> Exercise requirements
Reproduce the data shown below exactly.

◇ ◇ ◇ ◇ ◇

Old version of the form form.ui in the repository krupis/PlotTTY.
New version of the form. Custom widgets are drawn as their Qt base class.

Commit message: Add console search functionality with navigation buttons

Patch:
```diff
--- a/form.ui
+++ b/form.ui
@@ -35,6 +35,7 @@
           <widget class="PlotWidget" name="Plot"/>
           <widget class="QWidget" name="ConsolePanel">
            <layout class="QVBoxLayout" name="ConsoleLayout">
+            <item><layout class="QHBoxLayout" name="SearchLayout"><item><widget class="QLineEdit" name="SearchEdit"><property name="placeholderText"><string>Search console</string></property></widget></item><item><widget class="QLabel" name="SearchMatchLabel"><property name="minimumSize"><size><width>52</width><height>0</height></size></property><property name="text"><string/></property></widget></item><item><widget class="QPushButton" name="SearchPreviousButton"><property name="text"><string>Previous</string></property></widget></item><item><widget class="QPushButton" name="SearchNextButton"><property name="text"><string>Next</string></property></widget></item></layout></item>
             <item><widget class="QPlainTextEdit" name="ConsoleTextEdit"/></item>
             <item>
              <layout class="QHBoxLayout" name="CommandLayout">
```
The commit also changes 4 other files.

◇ ◇ ◇ ◇ ◇

> Result for this exercise
Old version of the form form.ui in the repository krupis/PlotTTY.
New version of the form. Custom widgets are drawn as their Qt base class.

Commit message: Add console search functionality with navigation buttons

Patch:
```diff
--- a/form.ui
+++ b/form.ui
@@ -35,6 +35,7 @@
           <widget class="PlotWidget" name="Plot"/>
           <widget class="QWidget" name="ConsolePanel">
            <layout class="QVBoxLayout" name="ConsoleLayout">
+            <item><layout class="QHBoxLayout" name="SearchLayout"><item><widget class="QLineEdit" name="SearchEdit"><property name="placeholderText"><string>Search console</string></property></widget></item><item><widget class="QLabel" name="SearchMatchLabel"><property name="minimumSize"><size><width>52</width><height>0</height></size></property><property name="text"><string/></property></widget></item><item><widget class="QPushButton" name="SearchPreviousButton"><property name="text"><string>Previous</string></property></widget></item><item><widget class="QPushButton" name="SearchNextButton"><property name="text"><string>Next</string></property></widget></item></layout></item>
             <item><widget class="QPlainTextEdit" name="ConsoleTextEdit"/></item>
             <item>
              <layout class="QHBoxLayout" name="CommandLayout">
```
The commit also changes 4 other files.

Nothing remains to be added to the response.